The noun pattern could refer to a design or to customary behavior. Your patterns of behavior might include your morning cup of coffee and exercise. The word pattern can also be used as a verb form meaning “to model.” For example, your art might be patterned after the artwork of a famous artist.
“Meaning is out of reach and out of sight, but not because it has receded into the distance. It is because the code has been miniaturized. Objects are images, images are signs, signs are information, and information fits on a chip. Everything reduces to a molecular binarism. The generalized digitality of the computerized society.”
REALER THAN REAL The Simulacrum According to Deleuze and Guattari, Brian Massumi.
In what special way we are receiving reality? And... there is a very specific way?

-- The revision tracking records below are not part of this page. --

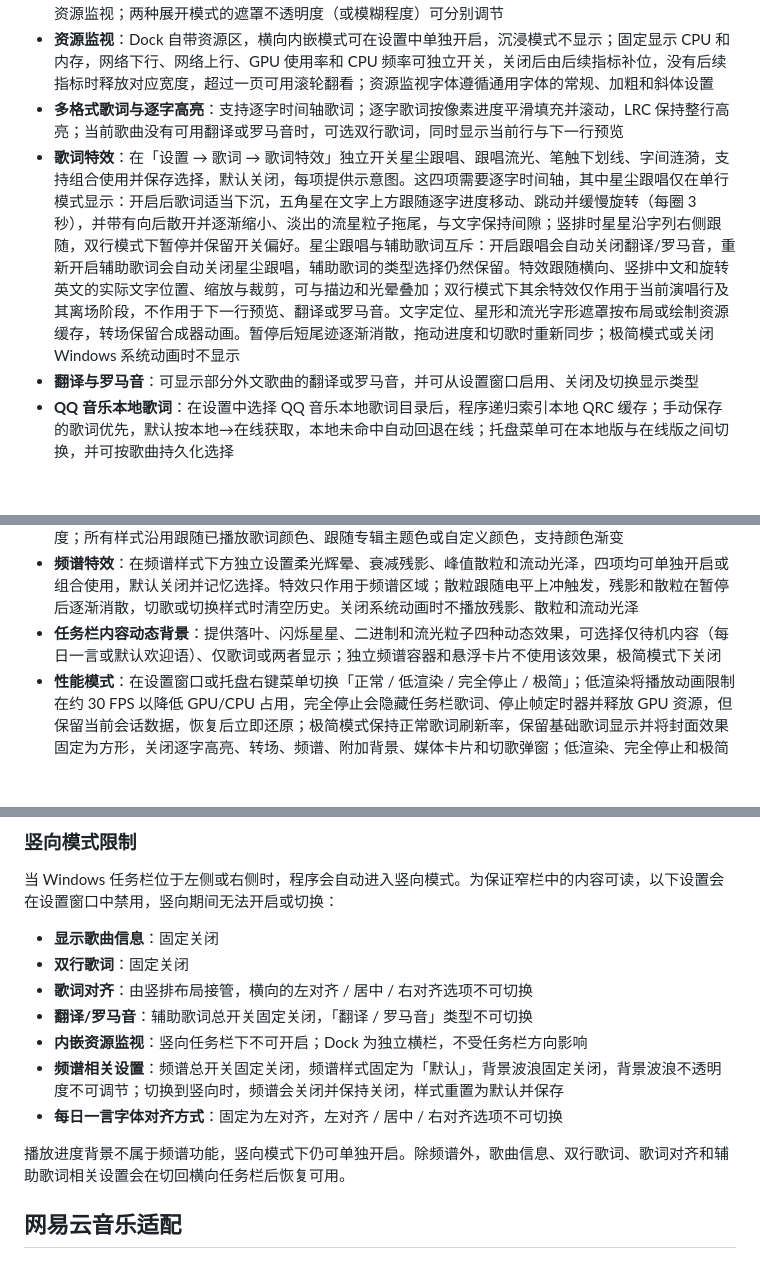
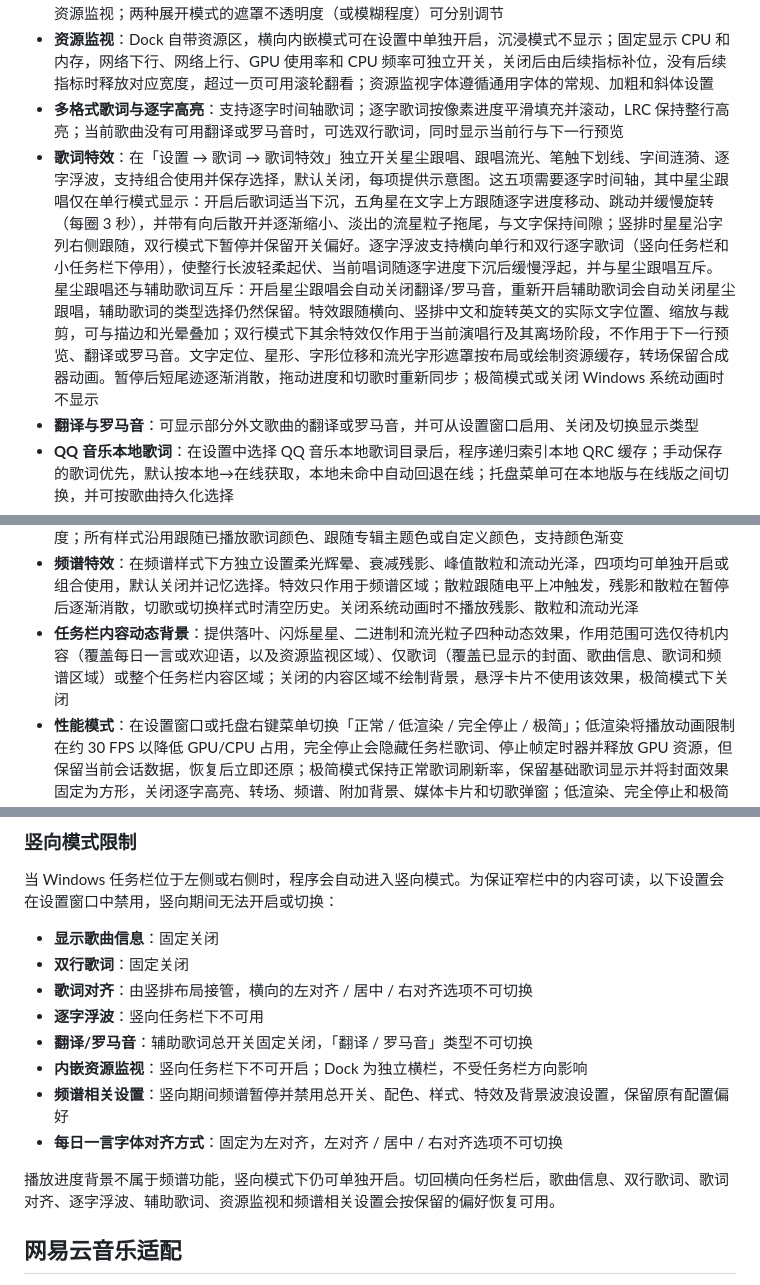
Before and after one commit to H0308/qq-music-lyrics-displayer, a Markdown page: README.md, 3 parts joined by grey strips. Rendered like a GitHub page; blank space fills up the shorter version.

Commit message:
lyrics: 更新ReadMe

```diff
--- a/README.md
+++ b/README.md
@@ -35,7 +35,7 @@
 - **三种任务栏展示模式**：支持「内嵌」「沉浸」和「Dock 模式」。内嵌模式固定显示在主显示器；沉浸模式覆盖所选显示器的横向任务栏并居中显示歌词，可选择单台或全部显示器（全部时仅覆盖横向任务栏），提供上一首、播放/暂停、下一首、音量、返回内嵌、时间与日期和完整托盘菜单，鼠标停在播放控件以外的区域时会淡出并让出任务栏，离开任务栏后自动淡入恢复；Dock 模式可显示在指定或全部显示器的顶部/底部，通过 Windows AppBar 为各目标显示器的桌面工作区预留空间，右侧显示频谱及资源监视；两种展开模式的遮罩不透明度（或模糊程度）可分别调节
 - **资源监视**：Dock 自带资源区，横向内嵌模式可在设置中单独开启，沉浸模式不显示；固定显示 CPU 和内存，网络下行、网络上行、GPU 使用率和 CPU 频率可独立开关，关闭后由后续指标补位，没有后续指标时释放对应宽度，超过一页可用滚轮翻看；资源监视字体遵循通用字体的常规、加粗和斜体设置
 - **多格式歌词与逐字高亮**：支持逐字时间轴歌词；逐字歌词按像素进度平滑填充并滚动，LRC 保持整行高亮；当前歌曲没有可用翻译或罗马音时，可选双行歌词，同时显示当前行与下一行预览
-- **歌词特效**：在「设置 → 歌词 → 歌词特效」独立开关星尘跟唱、跟唱流光、笔触下划线、字间涟漪，支持组合使用并保存选择，默认关闭，每项提供示意图。这四项需要逐字时间轴，其中星尘跟唱仅在单行模式显示：开启后歌词适当下沉，五角星在文字上方跟随逐字进度移动、跳动并缓慢旋转（每圈 3 秒），并带有向后散开并逐渐缩小、淡出的流星粒子拖尾，与文字保持间隙；竖排时星星沿字列右侧跟随，双行模式下暂停并保留开关偏好。星尘跟唱与辅助歌词互斥：开启跟唱会自动关闭翻译/罗马音，重新开启辅助歌词会自动关闭星尘跟唱，辅助歌词的类型选择仍然保留。特效跟随横向、竖排中文和旋转英文的实际文字位置、缩放与裁剪，可与描边和光晕叠加；双行模式下其余特效仅作用于当前演唱行及其离场阶段，不作用于下一行预览、翻译或罗马音。文字定位、星形和流光字形遮罩按布局或绘制资源缓存，转场保留合成器动画。暂停后短尾迹逐渐消散，拖动进度和切歌时重新同步；极简模式或关闭 Windows 系统动画时不显示
+- **歌词特效**：在「设置 → 歌词 → 歌词特效」独立开关星尘跟唱、跟唱流光、笔触下划线、字间涟漪、逐字浮波，支持组合使用并保存选择，默认关闭，每项提供示意图。这五项需要逐字时间轴，其中星尘跟唱仅在单行模式显示：开启后歌词适当下沉，五角星在文字上方跟随逐字进度移动、跳动并缓慢旋转（每圈 3 秒），并带有向后散开并逐渐缩小、淡出的流星粒子拖尾，与文字保持间隙；竖排时星星沿字列右侧跟随，双行模式下暂停并保留开关偏好。逐字浮波支持横向单行和双行逐字歌词（竖向任务栏和小任务栏下停用），使整行长波轻柔起伏、当前唱词随逐字进度下沉后缓慢浮起，并与星尘跟唱互斥。星尘跟唱还与辅助歌词互斥：开启星尘跟唱会自动关闭翻译/罗马音，重新开启辅助歌词会自动关闭星尘跟唱，辅助歌词的类型选择仍然保留。特效跟随横向、竖排中文和旋转英文的实际文字位置、缩放与裁剪，可与描边和光晕叠加；双行模式下其余特效仅作用于当前演唱行及其离场阶段，不作用于下一行预览、翻译或罗马音。文字定位、星形、字形位移和流光字形遮罩按布局或绘制资源缓存，转场保留合成器动画。暂停后短尾迹逐渐消散，拖动进度和切歌时重新同步；极简模式或关闭 Windows 系统动画时不显示
 - **翻译与罗马音**：可显示部分外文歌曲的翻译或罗马音，并可从设置窗口启用、关闭及切换显示类型
 - **QQ 音乐本地歌词**：在设置中选择 QQ 音乐本地歌词目录后，程序递归索引本地 QRC 缓存；手动保存的歌词优先，默认按本地→在线获取，本地未命中自动回退在线；托盘菜单可在本地版与在线版之间切换，并可按歌曲持久化选择
 - **双平台自动识别**：同时运行 QQ 音乐和网易云音乐时，根据 Windows 当前媒体会话及播放状态自动选择正在播放的来源；切换平台时同步切换歌曲、歌词和控制目标
@@ -50,7 +50,7 @@
 - **播放进度背景**：从窗口左缘到歌词右缘按播放进度填充专辑主题色（无封面时回退系统强调色），不透明度可调；与频谱的背景波浪互斥
 - **音频频谱**：跟随当前播放器（QQ音乐/网易云音乐，其他软件出声不受影响）播放跳动，支持默认、柱状图、梦幻波浪、分段电平和底缘频谱带五种样式。分段电平带有短暂停留后回落的峰值标记；底缘频谱带沿歌词区下边缘展开，不额外增加内嵌窗口宽度。梦幻波浪可作为歌曲信息和歌词背景并调节透明度；所有样式沿用跟随已播放歌词颜色、跟随专辑主题色或自定义颜色，支持颜色渐变
 - **频谱特效**：在频谱样式下方独立设置柔光辉晕、衰减残影、峰值散粒和流动光泽，四项均可单独开启或组合使用，默认关闭并记忆选择。特效只作用于频谱区域；散粒跟随电平上冲触发，残影和散粒在暂停后逐渐消散，切歌或切换样式时清空历史。关闭系统动画时不播放残影、散粒和流动光泽
-- **任务栏内容动态背景**：提供落叶、闪烁星星、二进制和流光粒子四种动态效果，可选择仅待机内容（每日一言或默认欢迎语）、仅歌词或两者显示；独立频谱容器和悬浮卡片不使用该效果，极简模式下关闭
+- **任务栏内容动态背景**：提供落叶、闪烁星星、二进制和流光粒子四种动态效果，作用范围可选仅待机内容（覆盖每日一言或欢迎语，以及资源监视区域）、仅歌词（覆盖已显示的封面、歌曲信息、歌词和频谱区域）或整个任务栏内容区域；关闭的内容区域不绘制背景，悬浮卡片不使用该效果，极简模式下关闭
 - **性能模式**：在设置窗口或托盘右键菜单切换「正常 / 低渲染 / 完全停止 / 极简」；低渲染将播放动画限制在约 30 FPS 以降低 GPU/CPU 占用，完全停止会隐藏任务栏歌词、停止帧定时器并释放 GPU 资源，但保留当前会话数据，恢复后立即还原；极简模式保持正常歌词刷新率，保留基础歌词显示并将封面效果固定为方形，关闭逐字高亮、转场、频谱、附加背景、媒体卡片和切歌弹窗；低渲染、完全停止和极简模式下频谱捕获自动暂停，切回正常模式后恢复，性能模式仅对本次运行有效，重启后恢复正常
 - **任务栏歌词快捷菜单**：默认可直接右键任务栏歌词打开精简菜单，快速切换显示、性能模式、内嵌模式任务栏位置、展示模式、Dock 位置、辅助歌词、切换本地/在线歌词（QQ音乐特有）或进入设置；可在「设置 → 显示」中关闭，托盘图标的完整右键菜单不受影响
 - **内嵌模式双锚定位、拖动换位与自动避让**：内嵌模式下歌词可锚定在「通知区域左侧」或「任务栏最左侧」，也可按住左键拖动整个任务栏歌词，在两个有效锚点间查看吸附预览，松手后固定并保存位置。Windows 11 下可自动避开小组件、搜索、任务视图、应用图标、TrafficMonitor 和酷狗官方任务栏歌词；空间不足时先在当前空闲区压缩，必要时迁移到更大的空闲区，所有位置都放不下时自动隐藏，并在空间恢复后自动显示。手动重新开启时可选择强制显示，但可能遮挡任务栏按钮。Windows 10 22H2 已测试基本可用，但任务栏防遮挡目前存在兼容性问题
@@ -180,12 +180,13 @@ git push origin v2.7.0
 - **显示歌曲信息**：固定关闭
 - **双行歌词**：固定关闭
 - **歌词对齐**：由竖排布局接管，横向的左对齐 / 居中 / 右对齐选项不可切换
+- **逐字浮波**：竖向任务栏下不可用
 - **翻译/罗马音**：辅助歌词总开关固定关闭，「翻译 / 罗马音」类型不可切换
 - **内嵌资源监视**：竖向任务栏下不可开启；Dock 为独立横栏，不受任务栏方向影响
-- **频谱相关设置**：频谱总开关固定关闭，频谱样式固定为「默认」，背景波浪固定关闭，背景波浪不透明度不可调节；切换到竖向时，频谱会关闭并保持关闭，样式重置为默认并保存
+- **频谱相关设置**：竖向期间频谱暂停并禁用总开关、配色、样式、特效及背景波浪设置，保留原有配置偏好
 - **每日一言字体对齐方式**：固定为左对齐，左对齐 / 居中 / 右对齐选项不可切换
 
-播放进度背景不属于频谱功能，竖向模式下仍可单独开启。除频谱外，歌曲信息、双行歌词、歌词对齐和辅助歌词相关设置会在切回横向任务栏后恢复可用。
+播放进度背景不属于频谱功能，竖向模式下仍可单独开启。切回横向任务栏后，歌曲信息、双行歌词、歌词对齐、逐字浮波、辅助歌词、资源监视和频谱相关设置会按保留的偏好恢复可用。
 
 ## 网易云音乐适配
 
```
Also changed, not shown: other parts of README.md (+2 -2 lines).
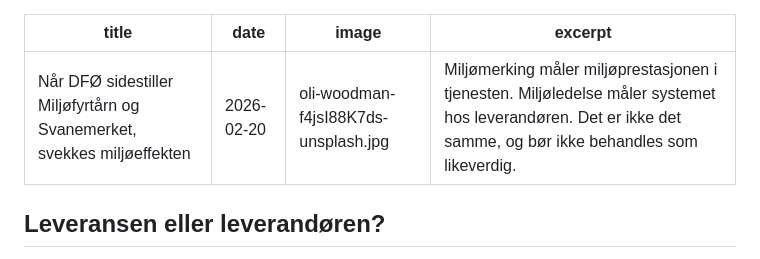
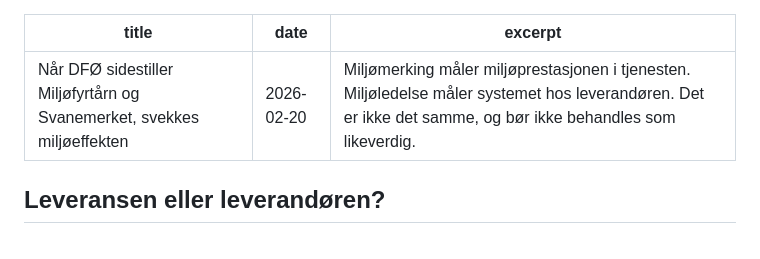
Before and after one commit to Sundaypepper/robertmyhre-nyheter, a Markdown page: nyheter/2026-02-20-dfo-miljoemerker.md, the part around the change. Rendered like a GitHub page.

```diff
--- a/nyheter/2026-02-20-dfo-miljoemerker.md
+++ b/nyheter/2026-02-20-dfo-miljoemerker.md
@@ -1,7 +1,6 @@
 ---
 title: "Når DFØ sidestiller Miljøfyrtårn og Svanemerket, svekkes miljøeffekten"
 date: 2026-02-20
-image: oli-woodman-f4jsI88K7ds-unsplash.jpg
 excerpt: "Miljømerking måler miljøprestasjonen i tjenesten. Miljøledelse måler systemet hos leverandøren. Det er ikke det samme, og bør ikke behandles som likeverdig."
 ---
 
```
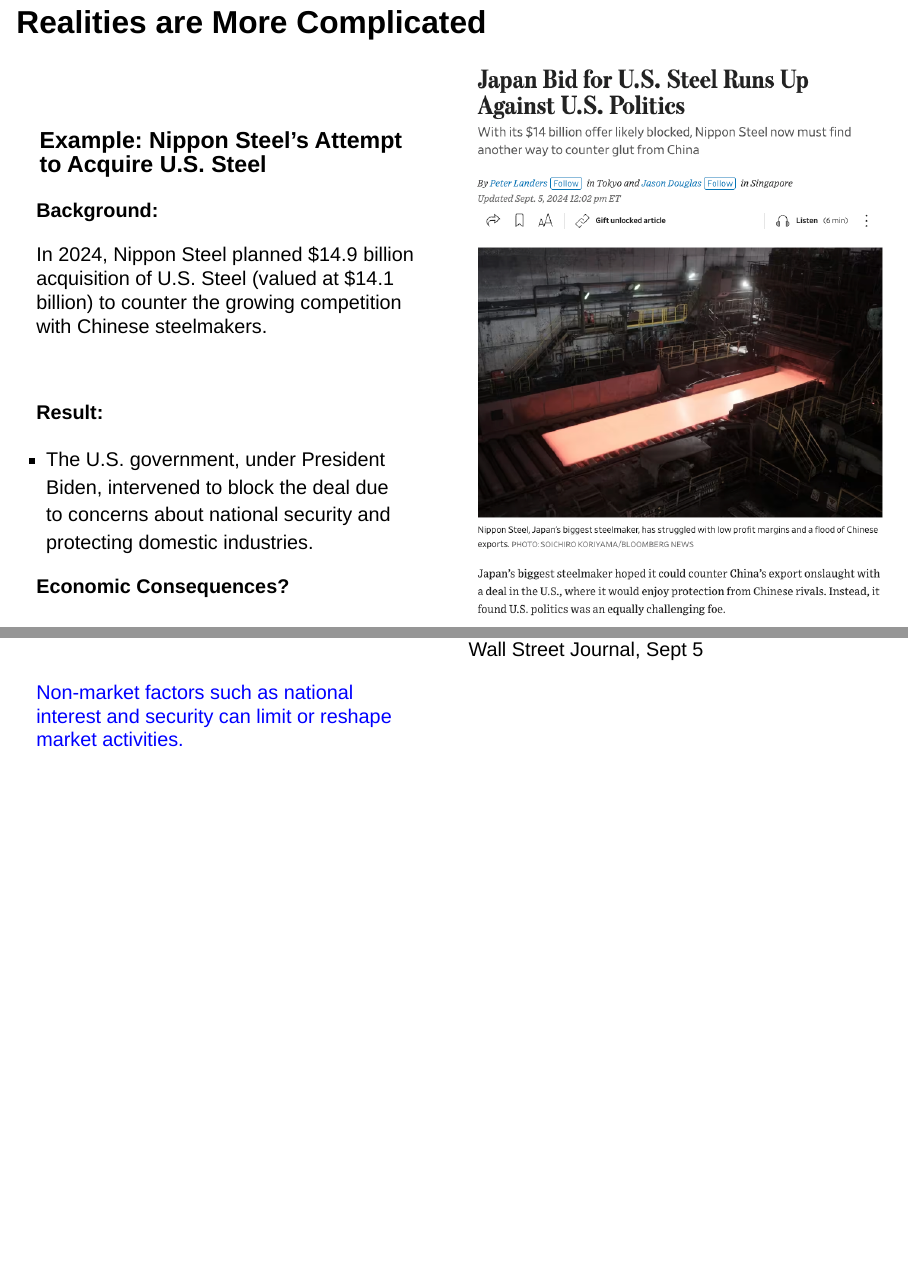
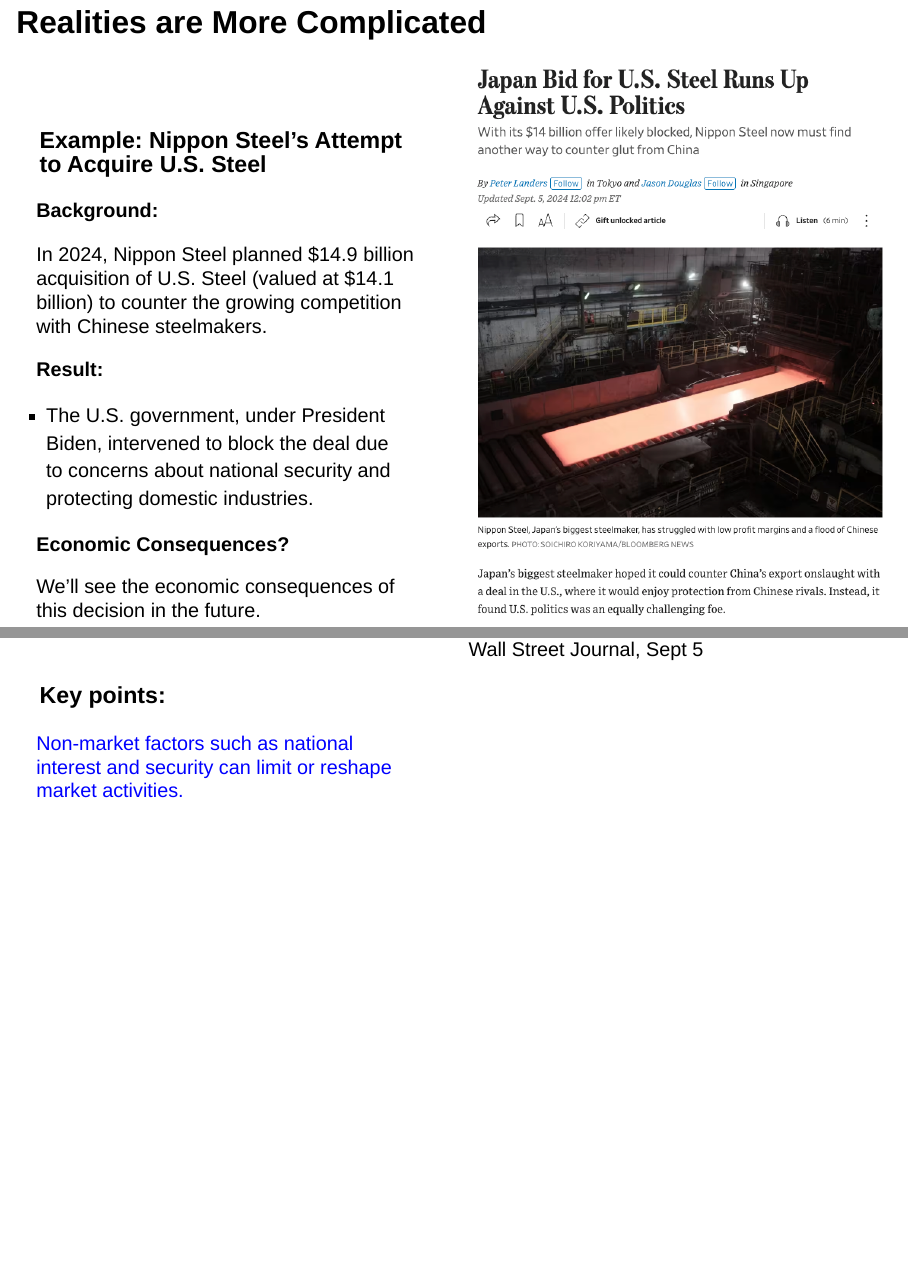
Before and after one commit to Shunkei3/apec1101, a Quarto document (Lab_slides/lab2/lab2_slides.qmd): pages 11 and 12 of 16, joined at a grey line. Rendered offline with R 4.5, knitr and Pandoc in place of Quarto, with nearby package versions; drawn as Slidy slides in place of the format the file asks for.

Commit message:
lab2slides modified

```diff
--- a/Lab_slides/lab2/lab2_slides.qmd
+++ b/Lab_slides/lab2/lab2_slides.qmd
@@ -258,17 +258,20 @@
 
 In 2024, Nippon Steel planned $14.9 billion acquisition of U.S. Steel (valued at $14.1 billion) to counter the growing competition with Chinese steelmakers.
 
-<br>
-
 **Result:**
 
 + The U.S. government, under President Biden, intervened to block the deal due to concerns about national security and protecting domestic industries.
 
 **Economic Consequences?**
 
+We'll see the economic consequences of this decision in the future.
+
 <br>
 
+:::{.fragment .fade-up}
+### Key points:
 [Non-market factors such as national interest and security can limit or reshape market activities.]{style="color:blue;"}
+:::
 
 :::
 :::{.column width=50%}
```
Also changed, not shown: Lab_slides/lab2/lab2_slides-speaker.html, Lab_slides/lab2/lab2_slides.html.
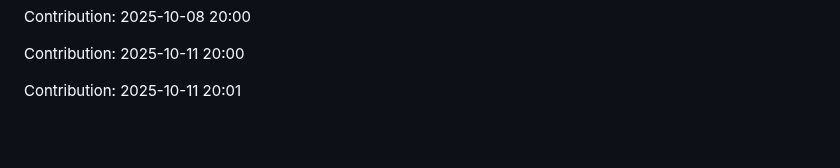
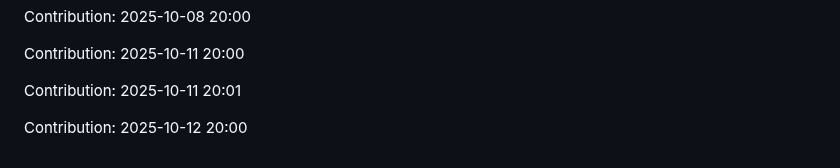
Before and after one commit to iKnowLab-Projects/IITP_AGI_STT, a Markdown page: README.md, the part around the change. Drawn GitHub-style; blank space fills up the shorter version.

Commit message:
"Contribution: 2025-10-12 20:00"

```diff
--- a/README.md
+++ b/README.md
@@ -343,3 +343,5 @@ Contribution: 2025-10-08 20:00
 Contribution: 2025-10-11 20:00
 
 Contribution: 2025-10-11 20:01
+
+Contribution: 2025-10-12 20:00
```
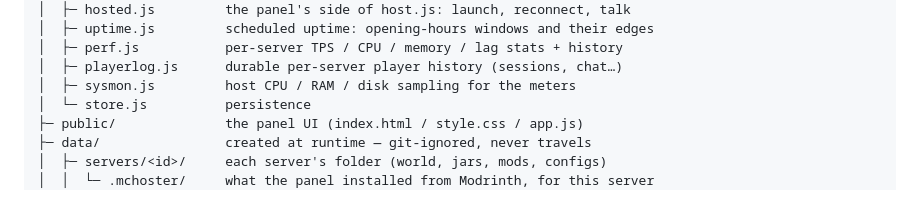
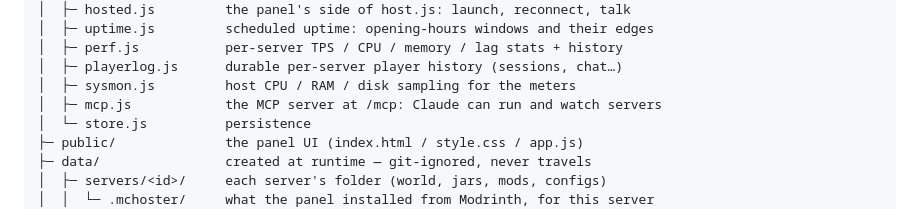
Before and after one commit to CornyBirdy/Rack-MC, a Markdown page: README.md, the part around the change. Drawn GitHub-style.

Commit message:
README: file tree entry for the MCP module
Co-Authored-By: Claude Sonnet 5.5 <noreply@anthropic.com>
Claude-Session: https://claude.ai/code/session_01TFWC3Vjxfr5DLKY3NQcUWW

```diff
--- a/README.md
+++ b/README.md
@@ -726,6 +726,7 @@ MC_hoster/
 │  ├─ perf.js           per-server TPS / CPU / memory / lag stats + history
 │  ├─ playerlog.js      durable per-server player history (sessions, chat…)
 │  ├─ sysmon.js         host CPU / RAM / disk sampling for the meters
+│  ├─ mcp.js            the MCP server at /mcp: Claude can run and watch servers
 │  └─ store.js          persistence
 ├─ public/              the panel UI (index.html / style.css / app.js)
 ├─ data/                created at runtime — git-ignored, never travels
```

The terms copy and model bind us to the world of representation and objective (re)production. A copy, no matter how many times removed, authentic or fake, is defined by the presence or absence of internal, essential relations of resemblance to a model. The simulacrum, on the other hand, bears only an external and deceptive resemblance to a putative model. The process of its production, its inner dynamism, is entirely different from that of its supposed model; its resemblance to it is merely a surface effect, an illusion.11 The production and function of a photograph has no relation to that.
REALER THAN REAL The Simulacrum According to Deleuze and Guattari, Brian Massumi
The terms “affect” and “affection” came to prominence in Gilles Deleuze and Félix Guattari’s A Thousand Plateaus, the second volume of Capitalism and Schizophrenia. In his notes on the terminology employed, the translator Brian Massumi gives the following definitions of the terms as used in the volume: AFFECT/AFFECTION. Neither word denotes a personal feeling (sentiment in Deleuze and Guattari). L’affect (Spinoza’s affectus) is an ability to affect and be affected. It is a prepersonal intensity corresponding to the passage from one experiential state of the body to another and implying an augmentation or diminution in that body’s capacity to act. L’affection (Spinoza’s affectio) is each such state considered as an encounter between the affected body and a second, affecting, body (with body taken in its broadest possible sense to include “mental” or ideal bodies).
Affects, according to Deleuze, are not simple affections, as they are independent from their subject. Artists create affects and percepts, “blocks of space-time”, whereas science works with functions, according to Deleuze, and philosophy creates concepts.